Every year since 2002, First Assembly North Little Rock holds a Heroes Luncheon for First Responders on September 11.

“We chose to remember that day, certainly with sadness, but also celebration of people who serve us every day,” Pastor Rod Loy said.

For the first time, this year students got involved.

“We have to understand that they risk their lives every day for us,” North Little Rock Middle School 8th-grader Bethany Jumper said.

Students from Indian Hills Elementary and North Little Rock Middle School greeted first responders with cheers, signs, and hugs.

“Sometimes they just need to be reminded that we’re grateful and thankful for all they do,” Jumper said.

They said it’s important to honor those who run toward danger and remember the civilians who tragically died 18 years ago.  

“About every year, like on 9/11, our teachers talk about what it was and how it changed our U.S.,” Jumper said.

They didn’t see the events unfold on TV screens, but it’s still something that’s impacted their lives today.

“It was such a turning point in our U.S. history and we changed a lot of what we do based on that day,” Jumper said.

First responders are glad the next generation won’t forget.

“I’ve really enjoyed it. You hear that?
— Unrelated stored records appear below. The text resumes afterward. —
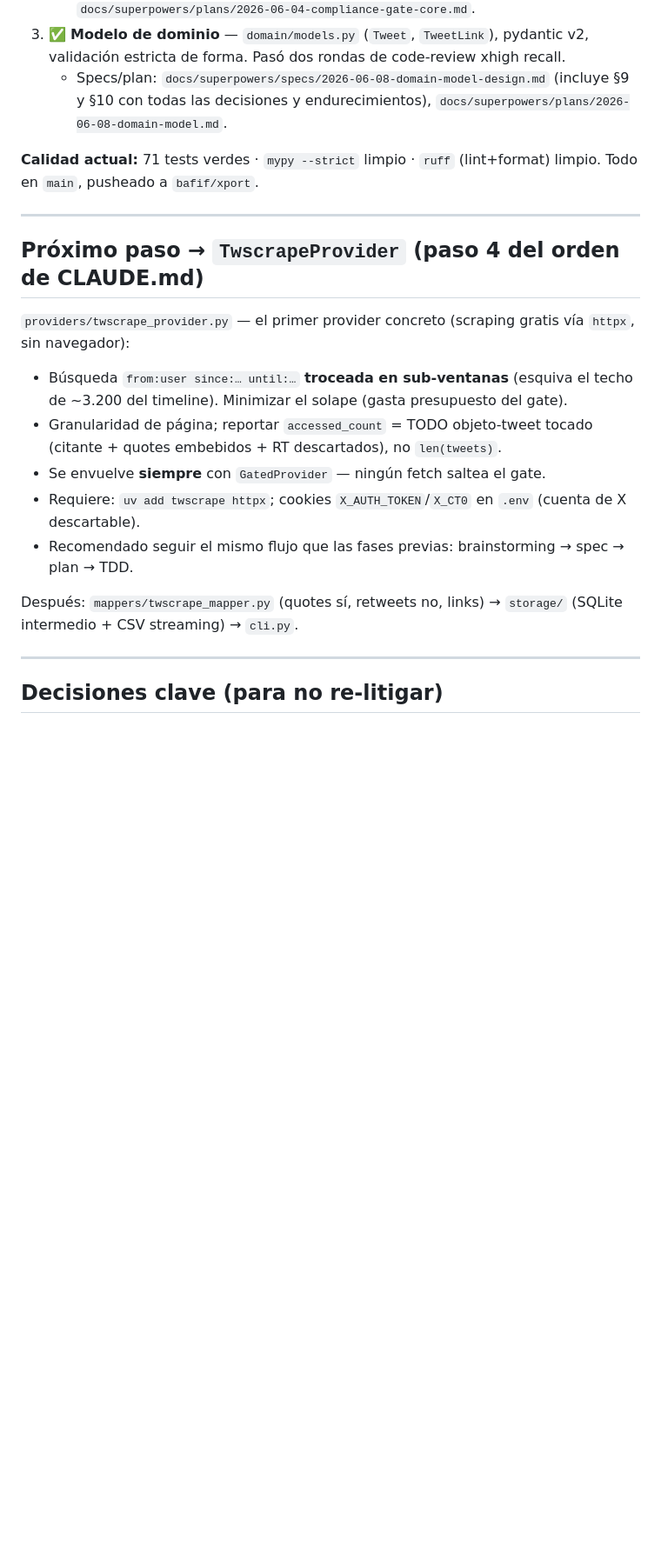
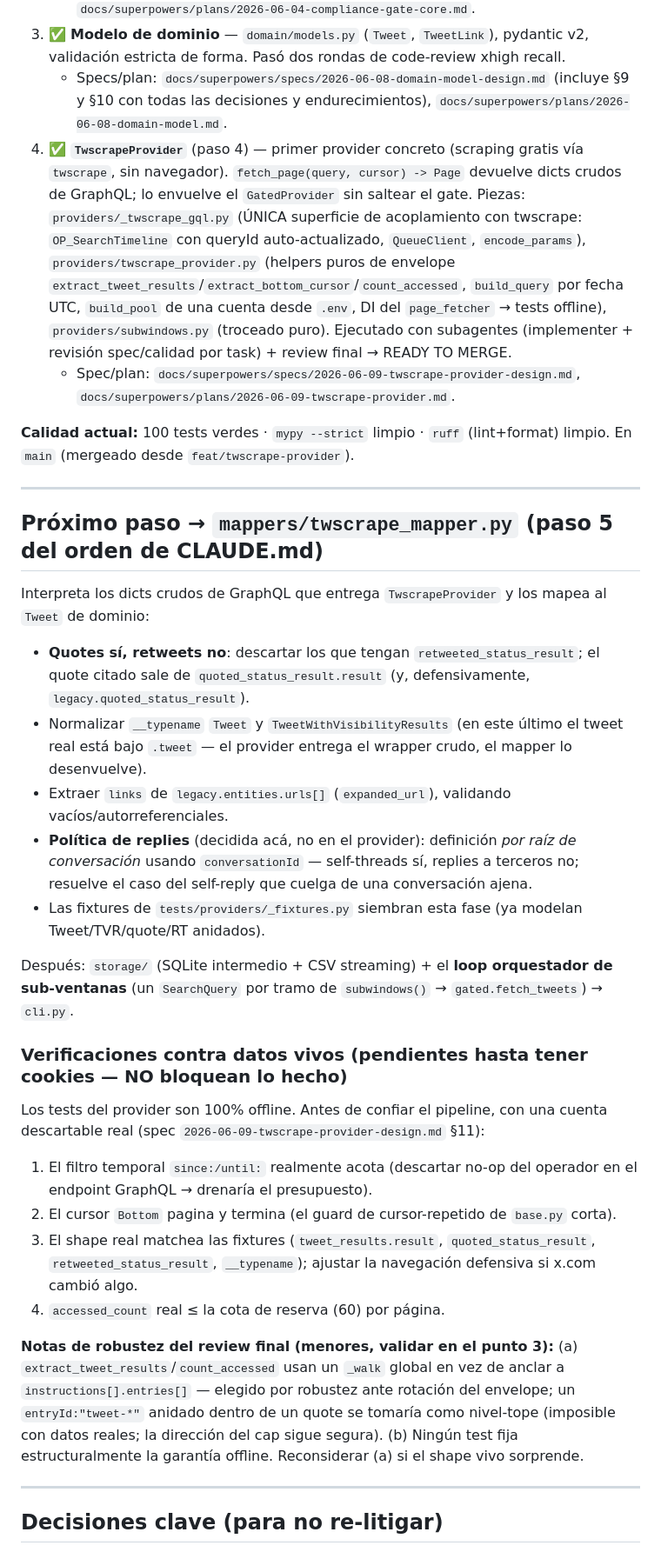
Before and after one commit to bafif/xport, a Markdown page: docs/ESTADO.md, the part around one of its changes. Shown at 87% size. Rendered like a GitHub page; blank space fills up the shorter version.

Commit message:
docs: handoff — TwscrapeProvider hecho (paso 4), próximo el mapper
Co-Authored-By: Claude Opus 4.8 <noreply@anthropic.com>

```diff
--- a/docs/ESTADO.md
+++ b/docs/ESTADO.md
@@ -15,22 +15,35 @@ Fase 1 (MVP CLI + scraping), en curso:
    - Specs/plan: `docs/superpowers/specs/2026-06-04-compliance-gate-core-design.md`, `docs/superpowers/plans/2026-06-04-compliance-gate-core.md`.
 3. ✅ **Modelo de dominio** — `domain/models.py` (`Tweet`, `TweetLink`), pydantic v2, validación estricta de forma. Pasó dos rondas de code-review xhigh recall.
    - Specs/plan: `docs/superpowers/specs/2026-06-08-domain-model-design.md` (incluye §9 y §10 con todas las decisiones y endurecimientos), `docs/superpowers/plans/2026-06-08-domain-model.md`.
+4. ✅ **`TwscrapeProvider`** (paso 4) — primer provider concreto (scraping gratis vía `twscrape`, sin navegador). `fetch_page(query, cursor) -> Page` devuelve dicts crudos de GraphQL; lo envuelve el `GatedProvider` sin saltear el gate. Piezas: `providers/_twscrape_gql.py` (ÚNICA superficie de acoplamiento con twscrape: `OP_SearchTimeline` con queryId auto-actualizado, `QueueClient`, `encode_params`), `providers/twscrape_provider.py` (helpers puros de envelope `extract_tweet_results`/`extract_bottom_cursor`/`count_accessed`, `build_query` por fecha UTC, `build_pool` de una cuenta desde `.env`, DI del `page_fetcher` → tests offline), `providers/subwindows.py` (troceado puro). Ejecutado con subagentes (implementer + revisión spec/calidad por task) + review final → READY TO MERGE.
+   - Spec/plan: `docs/superpowers/specs/2026-06-09-twscrape-provider-design.md`, `docs/superpowers/plans/2026-06-09-twscrape-provider.md`.
 
-**Calidad actual:** 71 tests verdes · `mypy --strict` limpio · `ruff` (lint+format) limpio. Todo en `main`, pusheado a `bafif/xport`.
+**Calidad actual:** 100 tests verdes · `mypy --strict` limpio · `ruff` (lint+format) limpio. En `main` (mergeado desde `feat/twscrape-provider`).
 
 ---
 
-## Próximo paso → `TwscrapeProvider` (paso 4 del orden de CLAUDE.md)
+## Próximo paso → `mappers/twscrape_mapper.py` (paso 5 del orden de CLAUDE.md)
 
-`providers/twscrape_provider.py` — el primer provider concreto (scraping gratis vía `httpx`, sin navegador):
+Interpreta los dicts crudos de GraphQL que entrega `TwscrapeProvider` y los mapea al `Tweet` de dominio:
 
-- Búsqueda `from:user since:… until:…` **troceada en sub-ventanas** (esquiva el techo de ~3.200 del timeline). Minimizar el solape (gasta presupuesto del gate).
-- Granularidad de página; reportar `accessed_count` = TODO objeto-tweet tocado (citante + quotes embebidos + RT descartados), no `len(tweets)`.
-- Se envuelve **siempre** con `GatedProvider` — ningún fetch saltea el gate.
-- Requiere: `uv add twscrape httpx`; cookies `X_AUTH_TOKEN`/`X_CT0` en `.env` (cuenta de X descartable).
-- Recomendado seguir el mismo flujo que las fases previas: brainstorming → spec → plan → TDD.
+- **Quotes sí, retweets no**: descartar los que tengan `retweeted_status_result`; el quote citado sale de `quoted_status_result.result` (y, defensivamente, `legacy.quoted_status_result`).
+- Normalizar `__typename` `Tweet` y `TweetWithVisibilityResults` (en este último el tweet real está bajo `.tweet` — el provider entrega el wrapper crudo, el mapper lo desenvuelve).
+- Extraer `links` de `legacy.entities.urls[]` (`expanded_url`), validando vacíos/autorreferenciales.
+- **Política de replies** (decidida acá, no en el provider): definición *por raíz de conversación* usando `conversationId` — self-threads sí, replies a terceros no; resuelve el caso del self-reply que cuelga de una conversación ajena.
+- Las fixtures de `tests/providers/_fixtures.py` siembran esta fase (ya modelan Tweet/TVR/quote/RT anidados).
 
-Después: `mappers/twscrape_mapper.py` (quotes sí, retweets no, links) → `storage/` (SQLite intermedio + CSV streaming) → `cli.py`.
+Después: `storage/` (SQLite intermedio + CSV streaming) + el **loop orquestador de sub-ventanas** (un `SearchQuery` por tramo de `subwindows()` → `gated.fetch_tweets`) → `cli.py`.
+
+### Verificaciones contra datos vivos (pendientes hasta tener cookies — NO bloquean lo hecho)
+
+Los tests del provider son 100% offline. Antes de confiar el pipeline, con una cuenta descartable real (spec `2026-06-09-twscrape-provider-design.md` §11):
+
+1. El filtro temporal `since:/until:` realmente acota (descartar no-op del operador en el endpoint GraphQL → drenaría el presupuesto).
+2. El cursor `Bottom` pagina y termina (el guard de cursor-repetido de `base.py` corta).
+3. El shape real matchea las fixtures (`tweet_results.result`, `quoted_status_result`, `retweeted_status_result`, `__typename`); ajustar la navegación defensiva si x.com cambió algo.
+4. `accessed_count` real ≤ la cota de reserva (60) por página.
+
+**Notas de robustez del review final (menores, validar en el punto 3):** (a) `extract_tweet_results`/`count_accessed` usan un `_walk` global en vez de anclar a `instructions[].entries[]` — elegido por robustez ante rotación del envelope; un `entryId:"tweet-*"` anidado dentro de un quote se tomaría como nivel-tope (imposible con datos reales; la dirección del cap sigue segura). (b) Ningún test fija estructuralmente la garantía offline. Reconsiderar (a) si el shape vivo sorprende.
 
 ---
 
```
Also changed, not shown: other parts of docs/ESTADO.md (+1 -1 lines).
It’s awesome,” Pulaski County Sheriff Eric Higgins said.

“There’s a lot of these kids now that have no idea, and you know, came along after that,” NLR Police Chaplain David Barnes said.

As the students see each smiling face, they learn who answers the call for help.

RELATED: Firefighter who died on 9/11 identified almost 18 years later

“It’s very important to remember what this country is really about and what we have to do to fight for our freedoms that we have. To stand up to those injustices that are done against us. And as far as the first responders, teaching them how important it is and how grateful we should be for those that serve to make our lives better,” Barnes said.